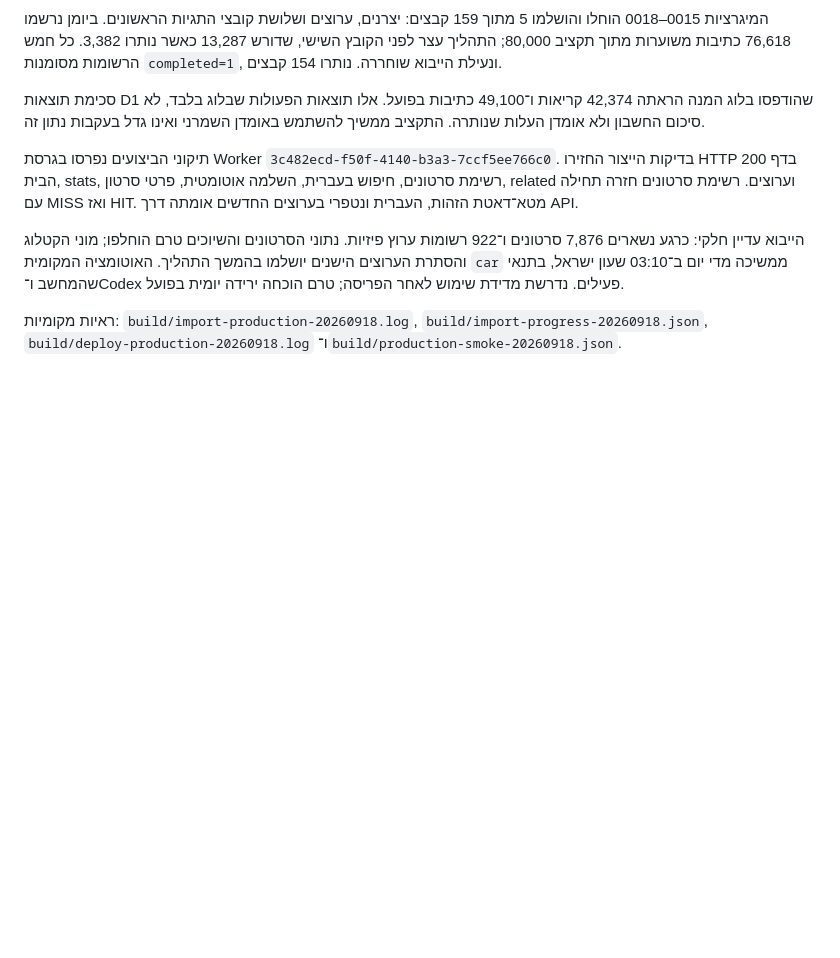
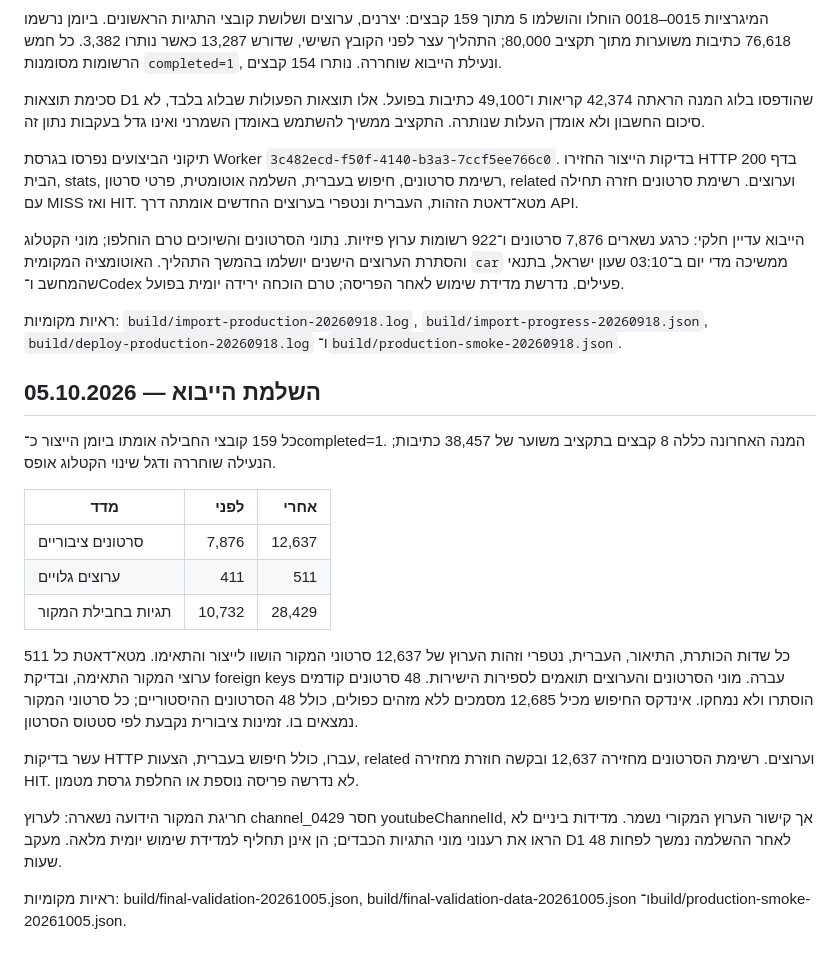
Before and after one commit to mmichaelush/car-tiv, a Markdown page: docs/production-import-2026-09-17.md, the part around the change. GitHub-like rendering; blank space fills up the shorter version.

Commit message:
docs: record verified production catalog import completion

```diff
--- a/docs/production-import-2026-09-17.md
+++ b/docs/production-import-2026-09-17.md
@@ -57,3 +57,30 @@
 ראיות מקומיות: `build/import-production-20260918.log`,
 `build/import-progress-20260918.json`, `build/deploy-production-20260918.log`
 ו־`build/production-smoke-20260918.json`.
+
+## השלמת הייבוא — 05.10.2026
+
+כל 159 קובצי החבילה אומתו ביומן הייצור כ־completed=1. המנה האחרונה כללה 8 קבצים
+בתקציב משוער של 38,457 כתיבות; הנעילה שוחררה ודגל שינוי הקטלוג אופס.
+
+| מדד                |   לפני |   אחרי |
+| ------------------ | -----: | -----: |
+| סרטונים ציבוריים   |  7,876 | 12,637 |
+| ערוצים גלויים      |    411 |    511 |
+| תגיות בחבילת המקור | 10,732 | 28,429 |
+
+כל שדות הכותרת, התיאור, העברית, נטפרי וזהות הערוץ של 12,637 סרטוני המקור הושוו
+לייצור והתאימו. מטא־דאטת כל 511 ערוצי המקור התאימה, ובדיקת foreign keys עברה.
+מוני הסרטונים והערוצים תואמים לספירות הישירות. 48 סרטונים קודמים הוסתרו ולא נמחקו.
+אינדקס החיפוש מכיל 12,685 מסמכים ללא מזהים כפולים, כולל 48 הסרטונים ההיסטוריים;
+כל סרטוני המקור נמצאים בו. זמינות ציבורית נקבעת לפי סטטוס הסרטון.
+
+עשר בדיקות HTTP עברו, כולל חיפוש בעברית, הצעות, related וערוצים. רשימת הסרטונים
+מחזירה 12,637 ובקשה חוזרת מחזירה HIT. לא נדרשה פריסה נוספת או החלפת גרסת מטמון.
+
+חריגת המקור הידועה נשארה: לערוץ channel_0429 חסר youtubeChannelId, אך קישור
+הערוץ המקורי נשמר. מדידות ביניים לא הראו את רענוני מוני התגיות הכבדים; הן אינן
+תחליף למדידת שימוש יומית מלאה. מעקב D1 לאחר ההשלמה נמשך לפחות 48 שעות.
+
+ראיות מקומיות: build/final-validation-20261005.json,
+build/final-validation-data-20261005.json ו־build/production-smoke-20261005.json.
```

What you have to do: Copy each line of the data that includes the word "build".

Your response:
 ראיות מקומיות: `build/import-production-20260918.log`,
 `build/import-progress-20260918.json`, `build/deploy-production-20260918.log`
 ו־`build/production-smoke-20260918.json`.
+ראיות מקומיות: build/final-validation-20261005.json,
+build/final-validation-data-20261005.json ו־build/production-smoke-20261005.json.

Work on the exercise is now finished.